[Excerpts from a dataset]
○ ○ ○ ○ ○ ○ ○

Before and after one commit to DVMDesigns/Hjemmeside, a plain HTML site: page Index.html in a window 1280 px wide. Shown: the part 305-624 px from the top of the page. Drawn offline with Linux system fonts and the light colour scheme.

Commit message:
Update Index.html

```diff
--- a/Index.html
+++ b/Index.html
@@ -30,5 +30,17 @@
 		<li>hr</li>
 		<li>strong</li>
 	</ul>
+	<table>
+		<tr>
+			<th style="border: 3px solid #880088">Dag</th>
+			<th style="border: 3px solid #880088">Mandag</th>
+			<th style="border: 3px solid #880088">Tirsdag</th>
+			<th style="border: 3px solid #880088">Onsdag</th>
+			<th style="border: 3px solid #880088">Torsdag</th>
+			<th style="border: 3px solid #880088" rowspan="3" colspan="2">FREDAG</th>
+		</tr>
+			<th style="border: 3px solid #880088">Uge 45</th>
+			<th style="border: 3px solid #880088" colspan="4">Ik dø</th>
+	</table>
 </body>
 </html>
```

○ ○ ○ ○ ○ ○ ○

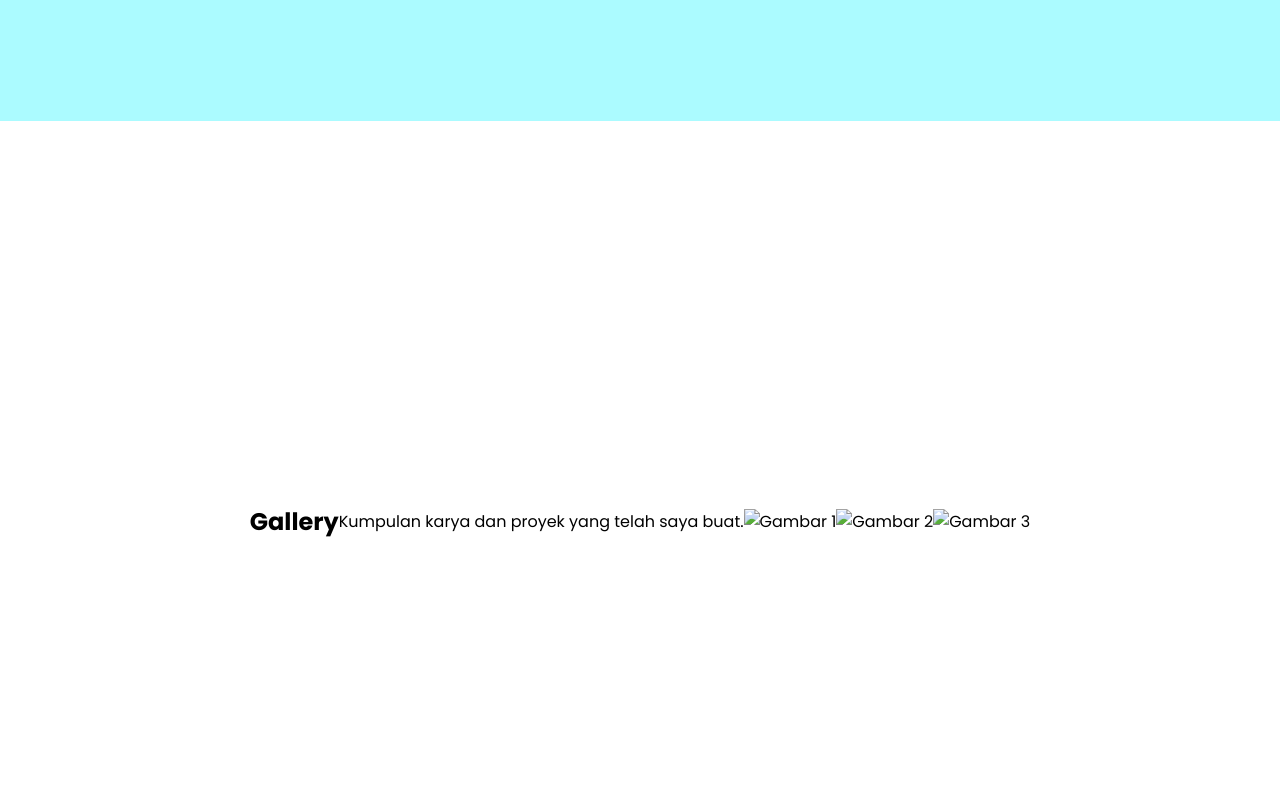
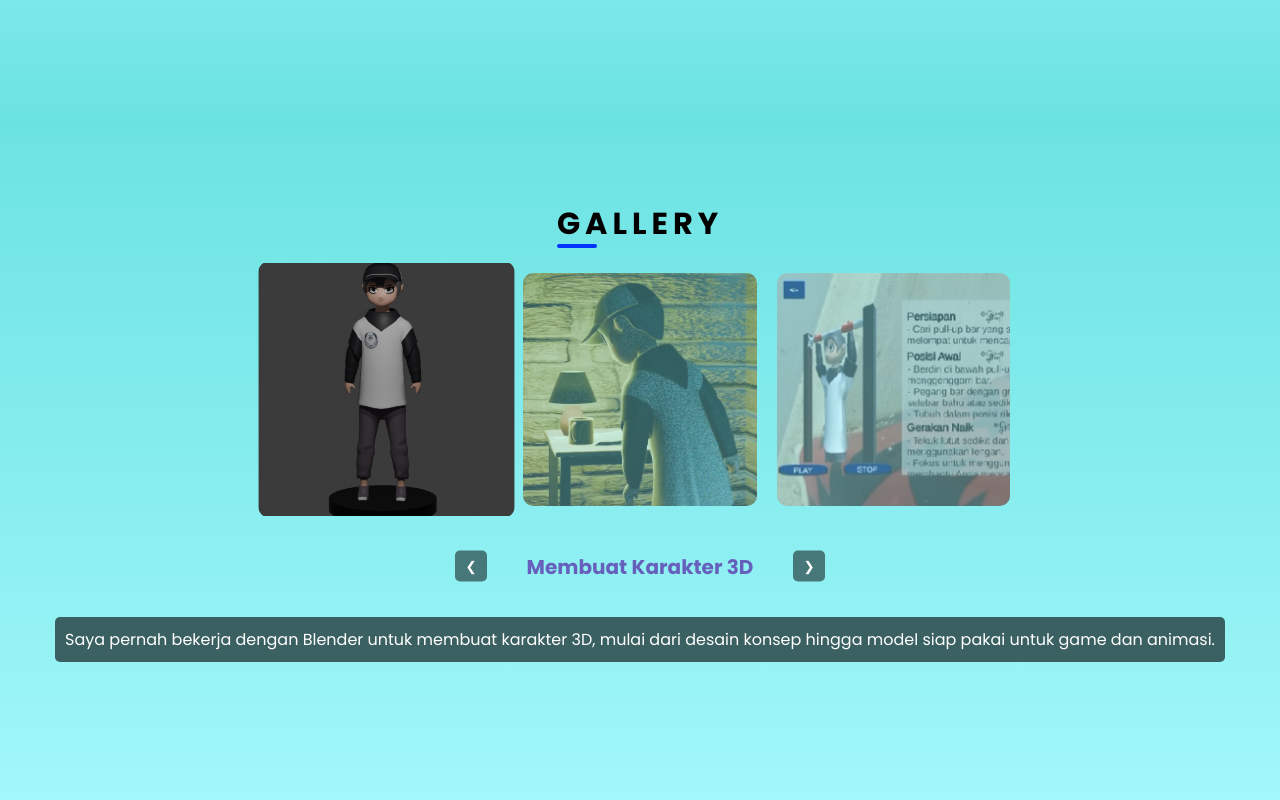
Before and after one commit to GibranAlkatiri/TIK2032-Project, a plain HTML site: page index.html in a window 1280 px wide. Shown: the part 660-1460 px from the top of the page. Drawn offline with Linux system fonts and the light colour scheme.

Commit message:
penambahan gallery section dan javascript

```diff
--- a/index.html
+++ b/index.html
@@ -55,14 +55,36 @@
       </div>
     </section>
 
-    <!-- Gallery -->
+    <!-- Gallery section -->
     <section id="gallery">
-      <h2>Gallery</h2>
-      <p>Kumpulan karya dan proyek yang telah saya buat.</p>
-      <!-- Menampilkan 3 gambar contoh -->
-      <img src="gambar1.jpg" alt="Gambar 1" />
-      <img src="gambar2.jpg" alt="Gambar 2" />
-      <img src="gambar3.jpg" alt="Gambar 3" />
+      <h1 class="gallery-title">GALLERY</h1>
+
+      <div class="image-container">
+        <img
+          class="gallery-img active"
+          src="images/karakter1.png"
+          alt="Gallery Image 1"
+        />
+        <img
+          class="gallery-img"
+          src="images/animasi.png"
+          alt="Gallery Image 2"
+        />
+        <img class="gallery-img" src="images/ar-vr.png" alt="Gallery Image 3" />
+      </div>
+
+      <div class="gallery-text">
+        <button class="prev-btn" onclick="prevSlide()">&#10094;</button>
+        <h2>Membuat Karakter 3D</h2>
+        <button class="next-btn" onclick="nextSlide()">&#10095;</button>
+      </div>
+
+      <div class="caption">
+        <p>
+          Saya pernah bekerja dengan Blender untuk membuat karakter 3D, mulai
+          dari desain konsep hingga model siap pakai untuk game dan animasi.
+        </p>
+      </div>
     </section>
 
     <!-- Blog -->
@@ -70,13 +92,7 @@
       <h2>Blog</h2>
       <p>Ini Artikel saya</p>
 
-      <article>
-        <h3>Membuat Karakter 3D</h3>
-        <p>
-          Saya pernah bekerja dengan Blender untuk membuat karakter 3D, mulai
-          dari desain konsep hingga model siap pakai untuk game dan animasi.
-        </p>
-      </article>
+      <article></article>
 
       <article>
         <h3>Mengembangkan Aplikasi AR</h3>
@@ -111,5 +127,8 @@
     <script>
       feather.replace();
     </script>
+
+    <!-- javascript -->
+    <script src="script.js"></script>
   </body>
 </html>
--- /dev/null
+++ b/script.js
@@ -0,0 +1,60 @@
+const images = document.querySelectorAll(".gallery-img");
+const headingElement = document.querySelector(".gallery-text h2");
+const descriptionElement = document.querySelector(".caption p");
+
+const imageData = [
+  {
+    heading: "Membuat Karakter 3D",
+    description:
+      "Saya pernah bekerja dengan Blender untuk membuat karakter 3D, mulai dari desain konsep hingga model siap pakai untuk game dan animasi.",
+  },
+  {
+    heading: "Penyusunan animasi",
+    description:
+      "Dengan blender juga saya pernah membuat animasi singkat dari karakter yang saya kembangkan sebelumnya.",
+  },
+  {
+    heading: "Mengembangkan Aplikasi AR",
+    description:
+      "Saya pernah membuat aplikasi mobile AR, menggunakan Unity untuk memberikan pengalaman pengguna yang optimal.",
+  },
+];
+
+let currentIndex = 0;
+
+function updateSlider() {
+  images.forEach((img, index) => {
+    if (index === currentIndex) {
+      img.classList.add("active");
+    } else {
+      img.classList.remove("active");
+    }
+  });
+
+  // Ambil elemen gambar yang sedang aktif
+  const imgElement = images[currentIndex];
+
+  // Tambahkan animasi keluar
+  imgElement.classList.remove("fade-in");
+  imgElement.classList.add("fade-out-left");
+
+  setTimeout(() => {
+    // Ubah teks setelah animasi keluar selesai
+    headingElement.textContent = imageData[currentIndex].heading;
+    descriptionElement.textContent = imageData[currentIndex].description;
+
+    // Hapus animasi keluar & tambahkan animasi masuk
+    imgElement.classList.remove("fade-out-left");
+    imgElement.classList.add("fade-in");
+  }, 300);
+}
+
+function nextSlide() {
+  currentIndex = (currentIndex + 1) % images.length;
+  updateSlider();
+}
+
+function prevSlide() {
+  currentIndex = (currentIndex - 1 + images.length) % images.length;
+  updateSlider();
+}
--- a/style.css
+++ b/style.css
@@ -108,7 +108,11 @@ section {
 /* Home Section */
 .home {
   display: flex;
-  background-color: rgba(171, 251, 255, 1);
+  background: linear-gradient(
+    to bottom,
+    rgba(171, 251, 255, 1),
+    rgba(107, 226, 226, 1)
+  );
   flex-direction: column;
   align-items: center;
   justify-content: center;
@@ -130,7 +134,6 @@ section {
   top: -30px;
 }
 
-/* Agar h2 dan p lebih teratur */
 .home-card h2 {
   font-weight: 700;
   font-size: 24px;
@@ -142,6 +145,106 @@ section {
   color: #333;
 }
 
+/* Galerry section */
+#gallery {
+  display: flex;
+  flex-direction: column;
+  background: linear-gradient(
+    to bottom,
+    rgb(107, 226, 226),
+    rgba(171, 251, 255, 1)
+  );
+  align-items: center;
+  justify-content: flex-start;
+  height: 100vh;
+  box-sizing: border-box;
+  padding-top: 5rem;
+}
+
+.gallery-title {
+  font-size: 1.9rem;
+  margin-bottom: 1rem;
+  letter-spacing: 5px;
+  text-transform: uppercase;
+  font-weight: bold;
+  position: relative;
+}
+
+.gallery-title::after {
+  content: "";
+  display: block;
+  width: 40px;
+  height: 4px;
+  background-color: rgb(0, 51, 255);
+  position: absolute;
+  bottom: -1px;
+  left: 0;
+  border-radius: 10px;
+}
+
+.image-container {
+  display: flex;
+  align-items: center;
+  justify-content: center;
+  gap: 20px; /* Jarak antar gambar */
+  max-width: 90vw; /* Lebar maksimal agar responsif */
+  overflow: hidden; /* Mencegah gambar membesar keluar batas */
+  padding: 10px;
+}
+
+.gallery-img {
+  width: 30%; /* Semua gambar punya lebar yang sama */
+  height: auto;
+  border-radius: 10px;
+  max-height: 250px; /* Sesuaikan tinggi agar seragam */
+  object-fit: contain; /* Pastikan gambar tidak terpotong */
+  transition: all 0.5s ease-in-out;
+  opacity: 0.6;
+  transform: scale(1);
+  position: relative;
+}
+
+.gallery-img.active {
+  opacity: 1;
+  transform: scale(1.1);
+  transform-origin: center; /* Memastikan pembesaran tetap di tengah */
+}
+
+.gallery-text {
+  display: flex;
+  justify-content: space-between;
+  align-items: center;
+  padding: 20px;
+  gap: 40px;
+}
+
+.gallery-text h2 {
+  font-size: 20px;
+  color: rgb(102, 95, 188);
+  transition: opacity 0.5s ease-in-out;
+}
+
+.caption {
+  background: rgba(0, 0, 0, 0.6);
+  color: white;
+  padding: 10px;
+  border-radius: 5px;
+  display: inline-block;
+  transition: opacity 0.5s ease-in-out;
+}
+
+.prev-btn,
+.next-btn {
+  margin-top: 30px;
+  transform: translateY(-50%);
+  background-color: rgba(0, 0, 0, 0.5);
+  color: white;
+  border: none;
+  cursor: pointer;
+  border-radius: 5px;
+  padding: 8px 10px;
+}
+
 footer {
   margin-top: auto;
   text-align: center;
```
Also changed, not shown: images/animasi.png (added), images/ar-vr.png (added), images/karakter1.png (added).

○ ○ ○ ○ ○ ○ ○

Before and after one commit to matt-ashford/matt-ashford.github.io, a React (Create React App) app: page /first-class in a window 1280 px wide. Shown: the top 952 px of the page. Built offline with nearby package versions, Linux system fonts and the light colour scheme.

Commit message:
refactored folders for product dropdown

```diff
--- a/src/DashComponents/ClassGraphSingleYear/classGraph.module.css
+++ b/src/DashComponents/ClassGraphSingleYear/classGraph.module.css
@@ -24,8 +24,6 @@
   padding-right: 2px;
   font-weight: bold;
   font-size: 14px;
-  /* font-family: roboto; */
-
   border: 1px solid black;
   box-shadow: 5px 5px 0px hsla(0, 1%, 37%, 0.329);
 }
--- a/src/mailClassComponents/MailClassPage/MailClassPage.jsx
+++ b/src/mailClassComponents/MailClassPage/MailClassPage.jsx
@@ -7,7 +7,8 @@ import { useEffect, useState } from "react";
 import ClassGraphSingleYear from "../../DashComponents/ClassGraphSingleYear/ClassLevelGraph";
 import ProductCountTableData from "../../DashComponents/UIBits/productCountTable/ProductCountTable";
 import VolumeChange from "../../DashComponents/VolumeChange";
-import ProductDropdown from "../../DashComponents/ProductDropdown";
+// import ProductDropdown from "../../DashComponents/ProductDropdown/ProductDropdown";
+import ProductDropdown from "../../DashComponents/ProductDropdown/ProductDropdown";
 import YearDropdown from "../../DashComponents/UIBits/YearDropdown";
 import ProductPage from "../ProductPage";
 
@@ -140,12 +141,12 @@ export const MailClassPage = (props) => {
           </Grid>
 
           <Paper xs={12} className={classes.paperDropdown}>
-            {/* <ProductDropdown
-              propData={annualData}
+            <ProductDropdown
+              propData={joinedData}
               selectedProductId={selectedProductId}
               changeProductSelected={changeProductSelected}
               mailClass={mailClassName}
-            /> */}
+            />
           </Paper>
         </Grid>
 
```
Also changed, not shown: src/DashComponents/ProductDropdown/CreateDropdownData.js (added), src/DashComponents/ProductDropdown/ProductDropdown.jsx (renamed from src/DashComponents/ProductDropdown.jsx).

○ ○ ○ ○ ○ ○ ○

• TASK OBJECTIVE
Whenever the string "style" shows up in a line above, copy that line.

• ANSWER BOX
+			<th style="border: 3px solid #880088">Dag</th>
+			<th style="border: 3px solid #880088">Mandag</th>
+			<th style="border: 3px solid #880088">Tirsdag</th>
+			<th style="border: 3px solid #880088">Onsdag</th>
+			<th style="border: 3px solid #880088">Torsdag</th>
+			<th style="border: 3px solid #880088" rowspan="3" colspan="2">FREDAG</th>
+			<th style="border: 3px solid #880088">Uge 45</th>
+			<th style="border: 3px solid #880088" colspan="4">Ik dø</th>
--- a/style.css
+++ b/style.css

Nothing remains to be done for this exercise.